(Web page edit records)
BEGIN

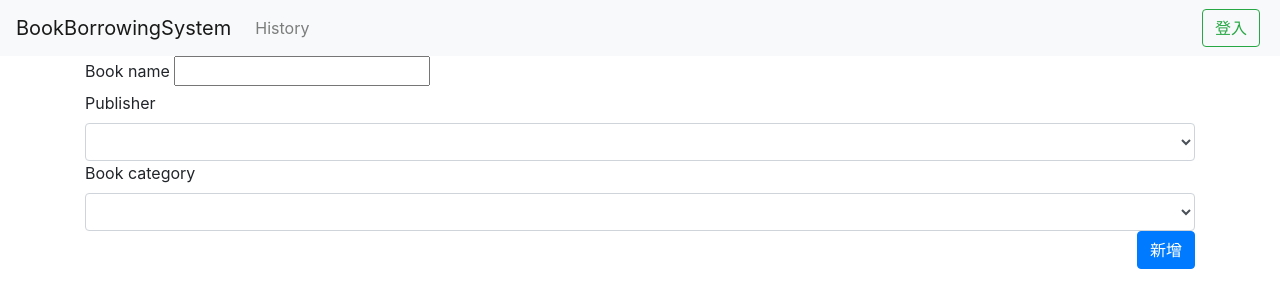
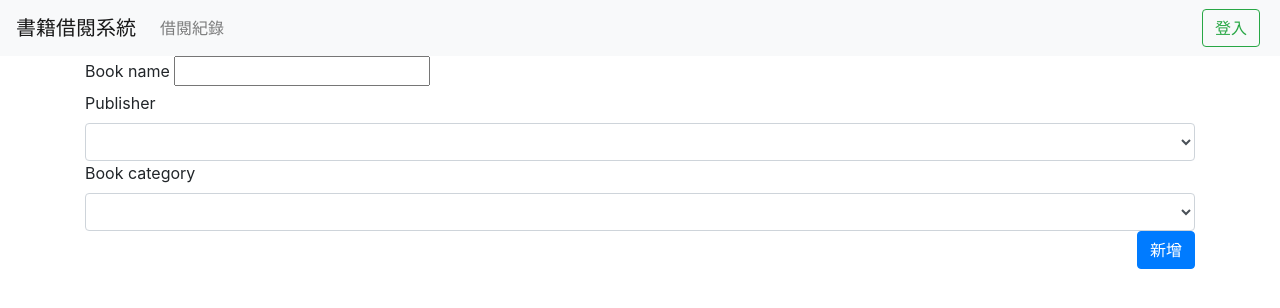
Before and after one commit to asd215038/borrowing-system, a Django app: template templates/backend/book_new.html in a window 1280 px wide. Shown: the top 308 px of the page. Run offline with Django 3.2, Linux system fonts and the light colour scheme; the template is opened without the code that fills it, so the values that code supplies are empty, except form fields; tables that the repository leaves empty hold one stand-in row (values such as "Sample post"); form fields are guessed from the names that the template uses; lists and menus that the app fills with data are empty; some libraries are stand-ins or nearby versions.

Commit message:
remove new_publisher buttom

```diff
--- a/templates/base.html
+++ b/templates/base.html
@@ -11,7 +11,7 @@
     <script src="https://cdn.jsdelivr.net/npm/chart.js"></script>
     <link rel="stylesheet" href="https://cdn.jsdelivr.net/npm/bootstrap@4.6.2/dist/css/bootstrap.min.css" integrity="sha384-xOolHFLEh07PJGoPkLv1IbcEPTNtaed2xpHsD9ESMhqIYd0nLMwNLD69Npy4HI+N" crossorigin="anonymous">
     <link rel="stylesheet" href="https://cdn.datatables.net/1.11.3/css/jquery.dataTables.min.css">
-    <title>BookBorrowingSystem</title>
+    <title>書籍借閱系統</title>
     <style>
       ul{
         list-style-type: none;
@@ -23,33 +23,28 @@
 </head>
 <body>
     <nav class="navbar navbar-expand-lg navbar-light bg-light">
-      <a class="navbar-brand" href="/">BookBorrowingSystem</a>
+      <a class="navbar-brand" href="/">書籍借閱系統</a>
       <button class="navbar-toggler" type="button" data-toggle="collapse" data-target="#navbarSupportedContent" aria-controls="navbarSupportedContent" aria-expanded="false" aria-label="Toggle navigation">
         <span class="navbar-toggler-icon"></span>
       </button>
       <div class="collapse navbar-collapse" id="navbarSupportedContent">
         <ul class="navbar-nav mr-auto">
           <li class="nav-item">
-            <a class="nav-link" href="/accounts/history">History</a>
+            <a class="nav-link" href="/accounts/history">借閱紀錄</a>
           </li>
           {% if user.is_staff %}
             <li class="nav-item">
-              <a class="nav-link" href="/backend/book/maintenance">BookMaintenance</a>
+              <a class="nav-link" href="/backend/book/maintenance">書籍管理維護</a>
             </li>
           {% endif %}
           {% if user.is_staff %}
             <li class="nav-item">
-              <a class="nav-link" href="/backend/publisher/new">PublisherNew</a>
+              <a class="nav-link" href="/backend/history/management">借閱紀錄管理</a>
             </li>
           {% endif %}
           {% if user.is_staff %}
             <li class="nav-item">
-              <a class="nav-link" href="/backend/history/management">HistoryManagement</a>
-            </li>
-          {% endif %}
-          {% if user.is_staff %}
-            <li class="nav-item">
-              <a class="nav-link" href="/backend/dashboard">DashBoard</a>
+              <a class="nav-link" href="/backend/dashboard/book">儀表板</a>
             </li>
           {% endif %}
         </ul>
```
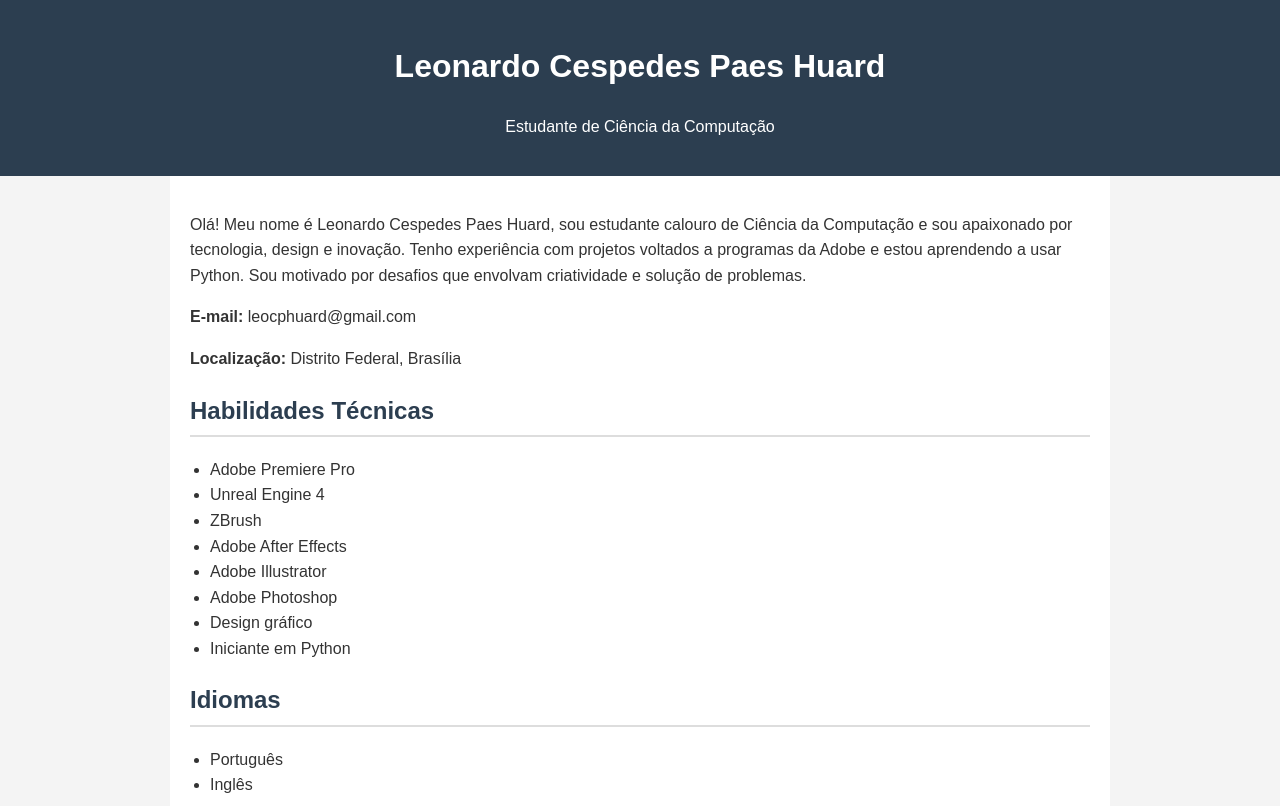
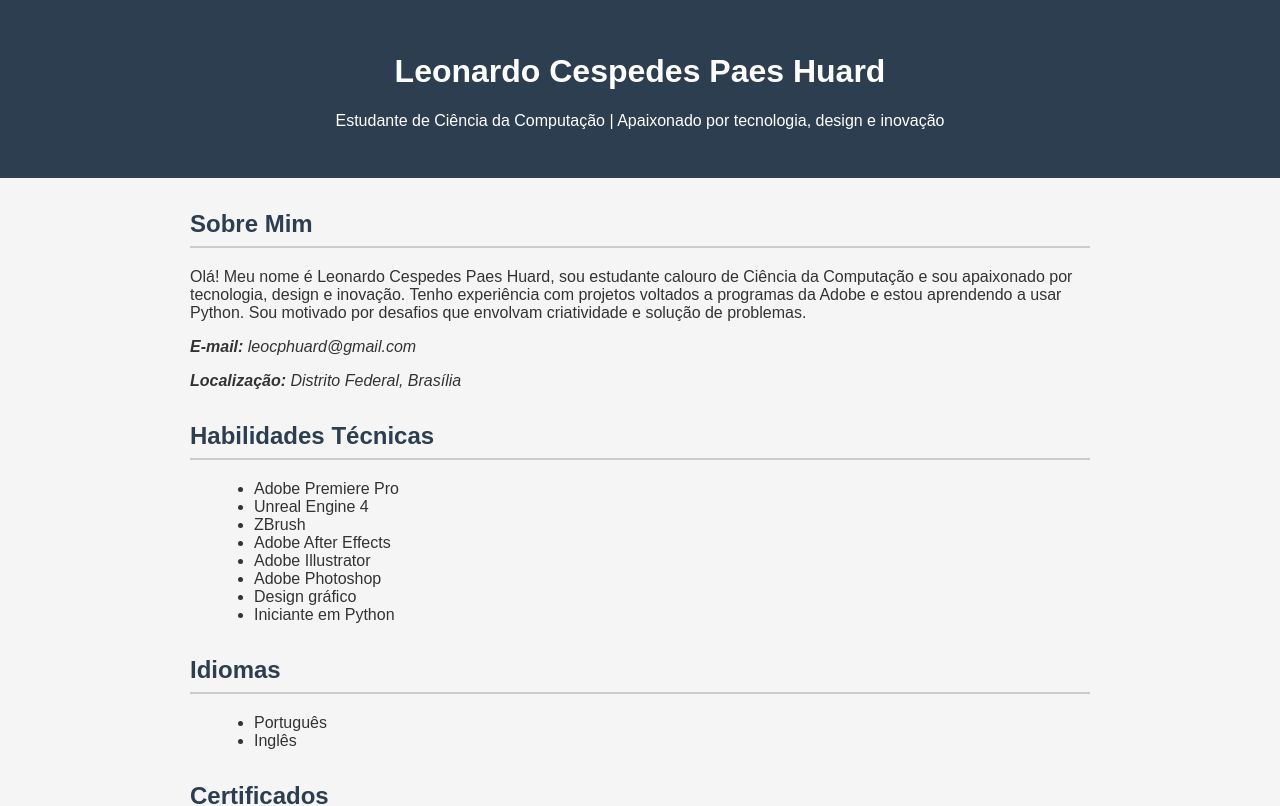
Before and after one commit to rexleo111/rexleo111.github.io, a plain HTML site: page index.html in a window 1280 px wide. Shown: the top 806 px of the page. Drawn offline with Linux system fonts and the light colour scheme.

Commit message:
Update index.html

```diff
--- a/index.html
+++ b/index.html
@@ -3,58 +3,64 @@
 <head>
   <meta charset="UTF-8">
   <meta name="viewport" content="width=device-width, initial-scale=1">
-  <title>Leonardo Cespedes Paes Huard - Portfólio</title>
+  <title>Leonardo Cespedes Paes Huard</title>
   <style>
     body {
       font-family: Arial, sans-serif;
-      line-height: 1.6;
       margin: 0;
       padding: 0;
-      background: #f4f4f4;
+      background-color: #f5f5f5;
       color: #333;
     }
+
     header {
-      background: #2c3e50;
-      color: #fff;
-      padding: 20px 0;
+      background-color: #2c3e50;
+      color: white;
+      padding: 2rem;
       text-align: center;
     }
-    .container {
+
+    main {
       max-width: 900px;
-      margin: auto;
-      padding: 20px;
-      background: #fff;
+      margin: 2rem auto;
+      padding: 0 1rem;
     }
+
+    section {
+      margin-bottom: 2rem;
+    }
+
     h2 {
       color: #2c3e50;
-      border-bottom: 2px solid #ddd;
-      padding-bottom: 5px;
+      border-bottom: 2px solid #ccc;
+      padding-bottom: 0.5rem;
     }
+
     ul {
       list-style-type: disc;
-      padding-left: 20px;
+      margin-left: 1.5rem;
     }
-    footer {
-      text-align: center;
-      padding: 20px;
-      background: #2c3e50;
-      color: #fff;
-      margin-top: 30px;
+
+    .contact {
+      margin-top: 1rem;
+      font-style: italic;
     }
   </style>
 </head>
 <body>
-
   <header>
     <h1>Leonardo Cespedes Paes Huard</h1>
-    <p>Estudante de Ciência da Computação</p>
+    <p>Estudante de Ciência da Computação | Apaixonado por tecnologia, design e inovação</p>
   </header>
 
-  <div class="container">
+  <main>
     <section>
+      <h2>Sobre Mim</h2>
       <p>Olá! Meu nome é Leonardo Cespedes Paes Huard, sou estudante calouro de Ciência da Computação e sou apaixonado por tecnologia, design e inovação. Tenho experiência com projetos voltados a programas da Adobe e estou aprendendo a usar Python. Sou motivado por desafios que envolvam criatividade e solução de problemas.</p>
-      <p><strong>E-mail:</strong> leocphuard@gmail.com</p>
-      <p><strong>Localização:</strong> Distrito Federal, Brasília</p>
+      <div class="contact">
+        <p><strong>E-mail:</strong> leocphuard@gmail.com</p>
+        <p><strong>Localização:</strong> Distrito Federal, Brasília</p>
+      </div>
     </section>
 
     <section>
@@ -97,11 +103,6 @@
       <h2>Projetos Acadêmicos</h2>
       <p>Durante o ensino médio, participei ativamente da equipe de robótica da escola, focada no desenvolvimento de projetos com Arduino. Trabalhamos em diversos protótipos, incluindo carros de controle remoto, sensores de obstáculos e sistemas automatizados. Minha principal função era na programação dos componentes eletrônicos e montagem dos circuitos. Essa experiência me trouxe conhecimentos sólidos em lógica, trabalho em equipe e resolução de problemas técnicos.</p>
     </section>
-  </div>
-
-  <footer>
-    &copy; 2025 Leonardo Cespedes Paes Huard
-  </footer>
-
+  </main>
 </body>
 </html>
```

END

**Prompt:** Without copying any picture, write out the entries exactly.

**Solution to this problem:**
Before and after one commit to asd215038/borrowing-system, a Django app: template templates/backend/book_new.html in a window 1280 px wide. Shown: the top 308 px of the page. Run offline with Django 3.2, Linux system fonts and the light colour scheme; the template is opened without the code that fills it, so the values that code supplies are empty, except form fields; tables that the repository leaves empty hold one stand-in row (values such as "Sample post"); form fields are guessed from the names that the template uses; lists and menus that the app fills with data are empty; some libraries are stand-ins or nearby versions.

Commit message:
remove new_publisher buttom

```diff
--- a/templates/base.html
+++ b/templates/base.html
@@ -11,7 +11,7 @@
     <script src="https://cdn.jsdelivr.net/npm/chart.js"></script>
     <link rel="stylesheet" href="https://cdn.jsdelivr.net/npm/bootstrap@4.6.2/dist/css/bootstrap.min.css" integrity="sha384-xOolHFLEh07PJGoPkLv1IbcEPTNtaed2xpHsD9ESMhqIYd0nLMwNLD69Npy4HI+N" crossorigin="anonymous">
     <link rel="stylesheet" href="https://cdn.datatables.net/1.11.3/css/jquery.dataTables.min.css">
-    <title>BookBorrowingSystem</title>
+    <title>書籍借閱系統</title>
     <style>
       ul{
         list-style-type: none;
@@ -23,33 +23,28 @@
 </head>
 <body>
     <nav class="navbar navbar-expand-lg navbar-light bg-light">
-      <a class="navbar-brand" href="/">BookBorrowingSystem</a>
+      <a class="navbar-brand" href="/">書籍借閱系統</a>
       <button class="navbar-toggler" type="button" data-toggle="collapse" data-target="#navbarSupportedContent" aria-controls="navbarSupportedContent" aria-expanded="false" aria-label="Toggle navigation">
         <span class="navbar-toggler-icon"></span>
       </button>
       <div class="collapse navbar-collapse" id="navbarSupportedContent">
         <ul class="navbar-nav mr-auto">
           <li class="nav-item">
-            <a class="nav-link" href="/accounts/history">History</a>
+            <a class="nav-link" href="/accounts/history">借閱紀錄</a>
           </li>
           {% if user.is_staff %}
             <li class="nav-item">
-              <a class="nav-link" href="/backend/book/maintenance">BookMaintenance</a>
+              <a class="nav-link" href="/backend/book/maintenance">書籍管理維護</a>
             </li>
           {% endif %}
           {% if user.is_staff %}
             <li class="nav-item">
-              <a class="nav-link" href="/backend/publisher/new">PublisherNew</a>
+              <a class="nav-link" href="/backend/history/management">借閱紀錄管理</a>
             </li>
           {% endif %}
           {% if user.is_staff %}
             <li class="nav-item">
-              <a class="nav-link" href="/backend/history/management">HistoryManagement</a>
-            </li>
-          {% endif %}
-          {% if user.is_staff %}
-            <li class="nav-item">
-              <a class="nav-link" href="/backend/dashboard">DashBoard</a>
+              <a class="nav-link" href="/backend/dashboard/book">儀表板</a>
             </li>
           {% endif %}
         </ul>
```
Before and after one commit to rexleo111/rexleo111.github.io, a plain HTML site: page index.html in a window 1280 px wide. Shown: the top 806 px of the page. Drawn offline with Linux system fonts and the light colour scheme.

Commit message:
Update index.html

```diff
--- a/index.html
+++ b/index.html
@@ -3,58 +3,64 @@
 <head>
   <meta charset="UTF-8">
   <meta name="viewport" content="width=device-width, initial-scale=1">
-  <title>Leonardo Cespedes Paes Huard - Portfólio</title>
+  <title>Leonardo Cespedes Paes Huard</title>
   <style>
     body {
       font-family: Arial, sans-serif;
-      line-height: 1.6;
       margin: 0;
       padding: 0;
-      background: #f4f4f4;
+      background-color: #f5f5f5;
       color: #333;
     }
+
     header {
-      background: #2c3e50;
-      color: #fff;
-      padding: 20px 0;
+      background-color: #2c3e50;
+      color: white;
+      padding: 2rem;
       text-align: center;
     }
-    .container {
+
+    main {
       max-width: 900px;
-      margin: auto;
-      padding: 20px;
-      background: #fff;
+      margin: 2rem auto;
+      padding: 0 1rem;
     }
+
+    section {
+      margin-bottom: 2rem;
+    }
+
     h2 {
       color: #2c3e50;
-      border-bottom: 2px solid #ddd;
-      padding-bottom: 5px;
+      border-bottom: 2px solid #ccc;
+      padding-bottom: 0.5rem;
     }
+
     ul {
       list-style-type: disc;
-      padding-left: 20px;
+      margin-left: 1.5rem;
     }
-    footer {
-      text-align: center;
-      padding: 20px;
-      background: #2c3e50;
-      color: #fff;
-      margin-top: 30px;
+
+    .contact {
+      margin-top: 1rem;
+      font-style: italic;
     }
   </style>
 </head>
 <body>
-
   <header>
     <h1>Leonardo Cespedes Paes Huard</h1>
-    <p>Estudante de Ciência da Computação</p>
+    <p>Estudante de Ciência da Computação | Apaixonado por tecnologia, design e inovação</p>
   </header>
 
-  <div class="container">
+  <main>
     <section>
+      <h2>Sobre Mim</h2>
       <p>Olá! Meu nome é Leonardo Cespedes Paes Huard, sou estudante calouro de Ciência da Computação e sou apaixonado por tecnologia, design e inovação. Tenho experiência com projetos voltados a programas da Adobe e estou aprendendo a usar Python. Sou motivado por desafios que envolvam criatividade e solução de problemas.</p>
-      <p><strong>E-mail:</strong> leocphuard@gmail.com</p>
-      <p><strong>Localização:</strong> Distrito Federal, Brasília</p>
+      <div class="contact">
+        <p><strong>E-mail:</strong> leocphuard@gmail.com</p>
+        <p><strong>Localização:</strong> Distrito Federal, Brasília</p>
+      </div>
     </section>
 
     <section>
@@ -97,11 +103,6 @@
       <h2>Projetos Acadêmicos</h2>
       <p>Durante o ensino médio, participei ativamente da equipe de robótica da escola, focada no desenvolvimento de projetos com Arduino. Trabalhamos em diversos protótipos, incluindo carros de controle remoto, sensores de obstáculos e sistemas automatizados. Minha principal função era na programação dos componentes eletrônicos e montagem dos circuitos. Essa experiência me trouxe conhecimentos sólidos em lógica, trabalho em equipe e resolução de problemas técnicos.</p>
     </section>
-  </div>
-
-  <footer>
-    &copy; 2025 Leonardo Cespedes Paes Huard
-  </footer>
-
+  </main>
 </body>
 </html>
```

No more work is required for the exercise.